I really appreciated—and this will sound somewhat strange maybe—but even when the government was seriously harassing me, for the most part, Russian society really embraced me. I did speak Russian, I knew thousands of Russians before I’d got into this job, but I deliberately tried to engage with student audiences, and cultural events, and get in to the fabric of Russian society. And when I did, almost always, there was a warm feeling from the Russians.

Especially, and finally, because I was there not just as Mike McFaul but as the proud representative of President Obama and the United States of America. I drove around in this big black limousine, surrounded by at least one, sometimes two, very American big cars. One of my bodyguards said, “You know, Mr. Ambassador, we like to drive the car without the American flag out because we don’t wanna bring too much attention to ourselves here.” And I was like, “You gotta be kidding me! Look: You don’t think we are bringing attention? Put that damn flag out.”

Q: What’s your advice for America’s new foreign policy standard-bearers, like John Bolton and Mike Pompeo?

A: Well, tragically, as I write about the period of deep cooperation that we were trying to do during the Reset years, and my colleague here at Stanford, George Shultz, was trying to do with [Mikhail] Gorbachev in the end of the 80s, that period has ended for now. I say that in tragedy, not because I applaud it, but the opportunities for that are no longer.

I do think we need to push back on President Putin when he is doing egregious things. I agree with that. As we had to do in the Cold War from time to time. And at the same time, when there are opportunities to engage with Russia, with the Russian government, on issues of mutual interest, we also have to do that.

George Shultz is actually a big hero of mine; he was the secretary of state under Ronald Reagan. I say that as a lifelong Democrat, but George has been a mentor of mine and he’s been here at Stanford now for several decades. He writes about that dual purpose during his time in dealing with the Soviets, and how you need to be able to walk and chew gum at the same time: Not overreact, but be strong. If I was going to give them one piece of advice, to Pompeo especially, I would say read George Shultz’s memoirs. They’re called Turmoil & Triumph and he’s got some fantastic chapters about how to do this dual-track diplomacy. And also read my book!

Q: What about Canada’s role in all of this?

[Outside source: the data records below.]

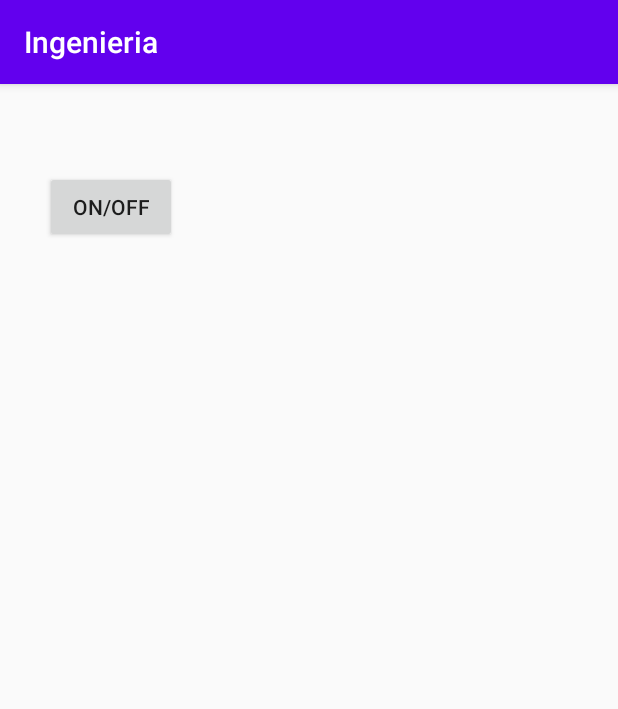
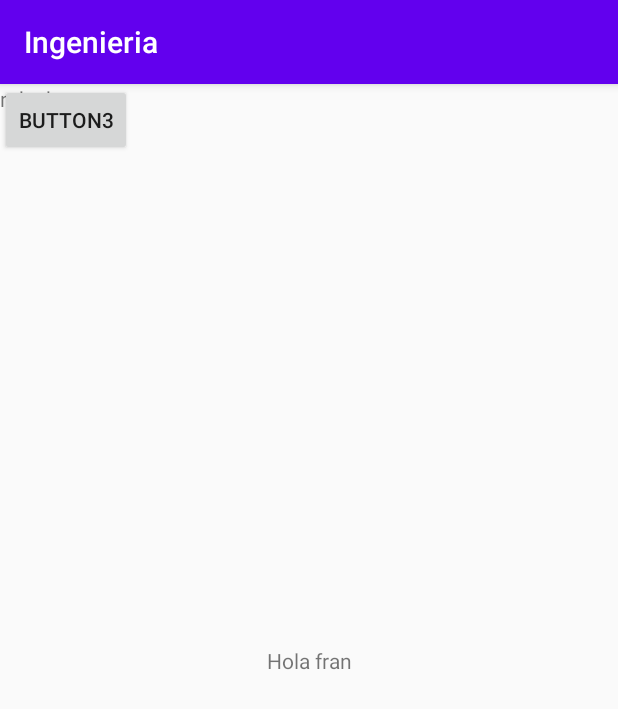
Before and after one commit to franciscoiarussi/Ingenieria, an Android app: the screen it shows after launch (MainActivity), on a phone screen of 412 x 824 dp. Shown: the top 709 px of the screen. Run offline under Robolectric (Android 15) with nearby library versions, the phone set to English and light mode, and no system bars; 2 statements that could not run were skipped.

Commit message:
Puse un boton y editext

```diff
--- a/app/src/main/res/layout/activity_main.xml
+++ b/app/src/main/res/layout/activity_main.xml
@@ -6,15 +6,29 @@
     android:layout_height="match_parent"
     tools:context=".MainActivity">
 
-    <Button
-        android:id="@+id/btnONOFF"
+    <TextView
         android:layout_width="wrap_content"
         android:layout_height="wrap_content"
-        android:text="@string/on_off"
+        android:text="Hola fran"
         app:layout_constraintBottom_toBottomOf="parent"
-        app:layout_constraintEnd_toEndOf="parent"
-        app:layout_constraintHorizontal_bias="0.092"
-        app:layout_constraintStart_toStartOf="parent"
-        app:layout_constraintTop_toTopOf="parent"
-        app:layout_constraintVertical_bias="0.081" />
+        app:layout_constraintLeft_toLeftOf="parent"
+        app:layout_constraintRight_toRightOf="parent"
+        app:layout_constraintTop_toTopOf="parent" />
+
+    <Button
+        android:id="@+id/button2"
+        android:layout_width="wrap_content"
+        android:layout_height="wrap_content"
+        android:text="Button3"
+        tools:layout_editor_absoluteX="213dp"
+        tools:layout_editor_absoluteY="179dp" />
+
+    <TextView
+        android:id="@+id/textView"
+        android:layout_width="wrap_content"
+        android:layout_height="wrap_content"
+        android:text="ndeah"
+        tools:layout_editor_absoluteX="218dp"
+        tools:layout_editor_absoluteY="444dp" />
+
 </androidx.constraintlayout.widget.ConstraintLayout>
```
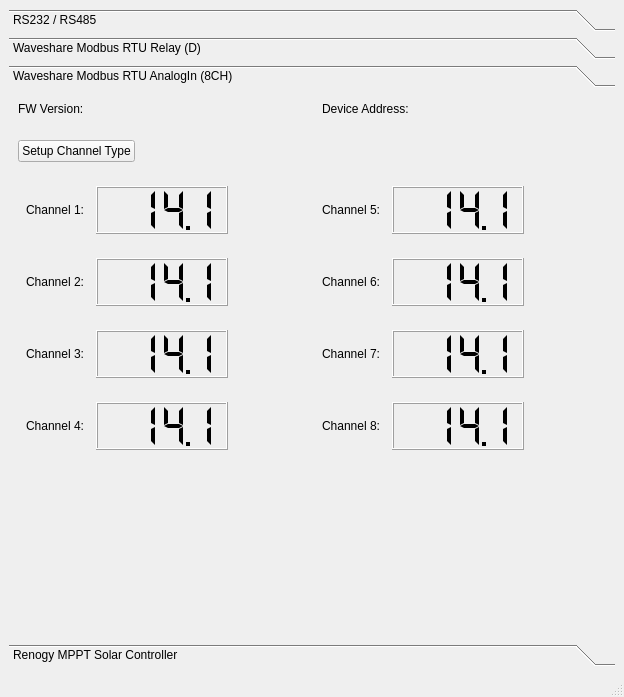
The window that mainwindow.ui (britus/wsmodbusrtu) describes before a commit, drawn with Qt 5.
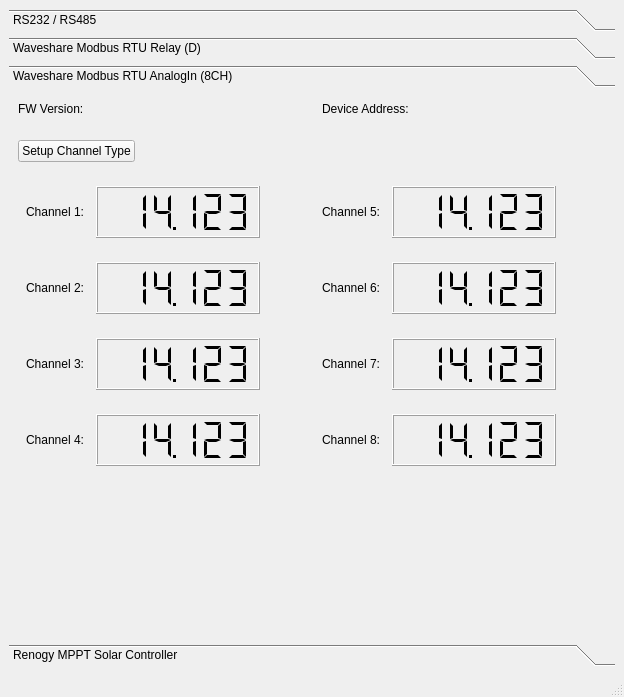
The same window after the commit. The open tabs and pages were chosen to show the change.

What changed in the file:
```diff
--- a/mainwindow.ui
+++ b/mainwindow.ui
@@ -825,21 +825,21 @@
              </property>
              <property name="minimumSize">
               <size>
-               <width>132</width>
-               <height>48</height>
+               <width>164</width>
+               <height>52</height>
               </size>
              </property>
              <property name="maximumSize">
               <size>
-               <width>132</width>
-               <height>48</height>
+               <width>164</width>
+               <height>52</height>
               </size>
              </property>
              <property name="smallDecimalPoint">
               <bool>true</bool>
              </property>
              <property name="digitCount">
-              <number>4</number>
+              <number>6</number>
              </property>
              <property name="segmentStyle">
               <enum>QLCDNumber::Flat</enum>
@@ -859,21 +859,21 @@
              </property>
              <property name="minimumSize">
               <size>
-               <width>132</width>
-               <height>48</height>
+               <width>164</width>
+               <height>52</height>
               </size>
              </property>
              <property name="maximumSize">
               <size>
-               <width>132</width>
-               <height>48</height>
+               <width>164</width>
+               <height>52</height>
               </size>
              </property>
              <property name="smallDecimalPoint">
               <bool>true</bool>
              </property>
              <property name="digitCount">
-              <number>4</number>
+              <number>6</number>
              </property>
              <property name="segmentStyle">
               <enum>QLCDNumber::Flat</enum>
@@ -893,21 +893,21 @@
              </property>
              <property name="minimumSize">
               <size>
-               <width>132</width>
-               <height>48</height>
+               <width>164</width>
+               <height>52</height>
               </size>
              </property>
              <property name="maximumSize">
               <size>
-               <width>132</width>
-               <height>48</height>
+               <width>164</width>
+               <height>52</height>
               </size>
              </property>
              <property name="smallDecimalPoint">
               <bool>true</bool>
              </property>
              <property name="digitCount">
-              <number>4</number>
+              <number>6</number>
              </property>
              <property name="segmentStyle">
               <enum>QLCDNumber::Flat</enum>
@@ -927,21 +927,21 @@
              </property>
              <property name="minimumSize">
               <size>
-               <width>132</width>
-               <height>48</height>
+               <width>164</width>
+               <height>52</height>
               </size>
              </property>
              <property name="maximumSize">
               <size>
-               <width>132</width>
-               <height>48</height>
+               <width>164</width>
+               <height>52</height>
               </size>
              </property>
              <property name="smallDecimalPoint">
               <bool>true</bool>
              </property>
              <property name="digitCount">
-              <number>4</number>
+              <number>6</number>
              </property>
              <property name="segmentStyle">
               <enum>QLCDNumber::Flat</enum>
@@ -1019,21 +1019,21 @@
              </property>
              <property name="minimumSize">
               <size>
-               <width>132</width>
-               <height>48</height>
+               <width>164</width>
+               <height>52</height>
               </size>
              </property>
              <property name="maximumSize">
               <size>
-               <width>132</width>
-               <height>48</height>
+               <width>164</width>
+               <height>52</height>
               </size>
              </property>
              <property name="smallDecimalPoint">
               <bool>true</bool>
              </property>
              <property name="digitCount">
-              <number>4</number>
+              <number>6</number>
              </property>
              <property name="segmentStyle">
               <enum>QLCDNumber::Flat</enum>
@@ -1095,21 +1095,21 @@
              </property>
              <property name="minimumSize">
               <size>
-               <width>132</width>
-               <height>48</height>
+               <width>164</width>
+               <height>52</height>
               </size>
              </property>
              <property name="maximumSize">
               <size>
-               <width>132</width>
-               <height>48</height>
+               <width>164</width>
+               <height>52</height>
               </size>
              </property>
              <property name="smallDecimalPoint">
               <bool>true</bool>
              </property>
              <property name="digitCount">
-              <number>4</number>
+              <number>6</number>
              </property>
              <property name="segmentStyle">
               <enum>QLCDNumber::Flat</enum>
@@ -1129,21 +1129,21 @@
              </property>
              <property name="minimumSize">
               <size>
-               <width>132</width>
-               <height>48</height>
+               <width>164</width>
+               <height>52</height>
               </size>
              </property>
              <property name="maximumSize">
               <size>
-               <width>132</width>
-               <height>48</height>
+               <width>164</width>
+               <height>52</height>
               </size>
              </property>
              <property name="smallDecimalPoint">
               <bool>true</bool>
              </property>
              <property name="digitCount">
-              <number>4</number>
+              <number>6</number>
              </property>
              <property name="segmentStyle">
               <enum>QLCDNumber::Flat</enum>
@@ -1186,21 +1186,21 @@
              </property>
              <property name="minimumSize">
               <size>
-               <width>132</width>
-               <height>48</height>
+               <width>164</width>
+               <height>52</height>
               </size>
              </property>
              <property name="maximumSize">
               <size>
-               <width>132</width>
-               <height>48</height>
+               <width>164</width>
+               <height>52</height>
               </size>
              </property>
              <property name="smallDecimalPoint">
               <bool>true</bool>
              </property>
              <property name="digitCount">
-              <number>4</number>
+              <number>6</number>
              </property>
              <property name="segmentStyle">
               <enum>QLCDNumber::Flat</enum>
```
Left out of the diff: 2 changed lines with no effect on the pictures.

A: One of the most articulate, smart, strategic thinkers about liberal values in the international system is Canada’s foreign minister today. At a time when I feel like we, Americans, are kind of absent on that stage, Chrystia Freeland has made some truly extraordinary speeches. I am grateful for her leadership on those things. And especially because she knows Russia well, and she also knows Ukraine well. Analytically she’s made some of the best statements about why we need to defend the liberal international order that anybody’s made in the last couple of years.